Updated on: 12/26/2012
When young children become victims of child abuse, it can be difficult for them to report the abuse or to talk to prosecutors and law enforcement about their alleged abusers. It’s quite understandable that young children who have already endured horrifying and traumatic experiences would have trouble trusting a stranger during such a scary time.
Difficulties Speaking with Vulnerable Children
Gina Coslett is a child interview specialist at Dawson Place in Snohomish County, a non-profit child victims’ advocacy center that provides victim services to children and their families who have been affected by sexual or physical abuse. Coslett recently received a surprise gift that will help her better communicate with child victims at Dawson Place; a two-year-old Labrador retriever named Harper.
Last year, Coslett worked with Stilson, a black Labrador that works in the Snohomish County Prosecutor’s office and has also spent time at Dawson Place. Since then, Coslett has been waiting about a year to be paired up with a more permanent assistant like Harper. Now, the lifetime service dog helps provide comfort to children who are in an otherwise uncomfortable situation while Coslett asks them about crimes they have either fallen victim to or witnessed others committing.
As a forensic interview specialist, Coslett’s job is to ask questions and get the details about alleged child abuse. Even though emotions may run high during these interviews, Coslett must remain objective and neutral because her job is to uncover facts, not comfort or counsel abuse victims. The children’s parents aren’t allowed to be present for the interview either.
Man's Best Friend Saves the Day
That’s where Harper, and the many other service dogs like him, come into play. After starting at the Snohomish County Prosecutor’s Office in 2006, Stilson did such a great job that people believed they could use his help at Dawson Place. At the time, Stilson was only the second service dog in the entire country that was helping prosecutors communicate with child victims.
“It’s so hard not to reach out, whether I believe them or not,” Coslett says of the children she speaks with on a daily basis. But Harper’s ability to pick up on a child’s cues and comfort them during the interview makes Coslett’s job much easier.

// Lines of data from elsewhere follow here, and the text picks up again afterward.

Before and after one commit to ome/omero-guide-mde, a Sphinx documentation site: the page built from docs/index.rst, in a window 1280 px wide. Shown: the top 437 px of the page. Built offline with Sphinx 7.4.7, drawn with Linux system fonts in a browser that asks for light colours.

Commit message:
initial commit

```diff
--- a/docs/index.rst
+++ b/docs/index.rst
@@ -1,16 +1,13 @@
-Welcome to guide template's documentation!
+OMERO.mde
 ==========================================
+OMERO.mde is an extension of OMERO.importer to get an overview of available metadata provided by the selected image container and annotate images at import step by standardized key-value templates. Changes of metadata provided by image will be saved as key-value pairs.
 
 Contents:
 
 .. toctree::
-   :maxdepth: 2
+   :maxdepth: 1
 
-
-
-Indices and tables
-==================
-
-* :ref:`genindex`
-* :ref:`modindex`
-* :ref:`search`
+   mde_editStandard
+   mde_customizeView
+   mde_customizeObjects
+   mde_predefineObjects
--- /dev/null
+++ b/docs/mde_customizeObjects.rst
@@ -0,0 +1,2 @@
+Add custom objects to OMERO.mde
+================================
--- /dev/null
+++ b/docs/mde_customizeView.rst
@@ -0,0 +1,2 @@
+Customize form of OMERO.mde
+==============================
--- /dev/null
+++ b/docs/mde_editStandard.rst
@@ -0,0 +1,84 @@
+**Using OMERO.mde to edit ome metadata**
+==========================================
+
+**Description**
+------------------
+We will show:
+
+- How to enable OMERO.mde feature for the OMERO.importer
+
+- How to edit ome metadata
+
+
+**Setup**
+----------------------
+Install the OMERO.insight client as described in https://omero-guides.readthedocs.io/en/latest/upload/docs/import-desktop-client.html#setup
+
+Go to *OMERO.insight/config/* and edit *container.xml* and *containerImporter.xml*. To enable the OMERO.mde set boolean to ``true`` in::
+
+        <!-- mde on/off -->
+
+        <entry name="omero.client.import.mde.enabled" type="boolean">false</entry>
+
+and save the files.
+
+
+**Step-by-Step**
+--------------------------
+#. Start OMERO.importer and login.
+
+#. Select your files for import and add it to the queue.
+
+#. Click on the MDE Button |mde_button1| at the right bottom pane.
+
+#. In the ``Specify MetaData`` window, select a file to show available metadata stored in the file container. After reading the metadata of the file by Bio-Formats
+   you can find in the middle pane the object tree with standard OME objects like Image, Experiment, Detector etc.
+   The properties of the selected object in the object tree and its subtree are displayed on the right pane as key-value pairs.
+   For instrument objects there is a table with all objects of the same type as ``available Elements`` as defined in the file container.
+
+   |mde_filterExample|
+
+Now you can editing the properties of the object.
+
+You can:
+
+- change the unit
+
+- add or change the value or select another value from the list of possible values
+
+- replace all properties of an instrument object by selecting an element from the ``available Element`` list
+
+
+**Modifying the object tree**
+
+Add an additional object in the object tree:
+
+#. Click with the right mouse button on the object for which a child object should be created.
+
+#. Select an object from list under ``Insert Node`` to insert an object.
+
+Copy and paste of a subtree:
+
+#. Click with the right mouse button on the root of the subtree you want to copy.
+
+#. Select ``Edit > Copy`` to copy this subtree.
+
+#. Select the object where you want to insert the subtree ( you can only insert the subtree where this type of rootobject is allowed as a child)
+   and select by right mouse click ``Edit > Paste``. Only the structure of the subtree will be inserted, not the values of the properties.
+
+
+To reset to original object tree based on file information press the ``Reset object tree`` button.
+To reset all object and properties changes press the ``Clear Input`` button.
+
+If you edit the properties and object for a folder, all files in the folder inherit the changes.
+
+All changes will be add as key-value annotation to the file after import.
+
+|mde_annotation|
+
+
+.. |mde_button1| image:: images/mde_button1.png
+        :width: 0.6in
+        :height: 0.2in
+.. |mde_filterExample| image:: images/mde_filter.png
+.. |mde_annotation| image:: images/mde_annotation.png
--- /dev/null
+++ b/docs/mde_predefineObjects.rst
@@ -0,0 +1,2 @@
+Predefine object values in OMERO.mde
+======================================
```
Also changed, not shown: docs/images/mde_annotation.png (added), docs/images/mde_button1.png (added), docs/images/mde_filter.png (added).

“She knows she’s there to comfort,” Coslett said of Harper. “She takes over and knows what to do.”
For Coslett, Harper makes the daily task of getting traumatized children to speak with her about alleged abuse much easier. And for the children she interviews, the lovable service dog acts as another set of ears and a comforting companion to child abuse victims.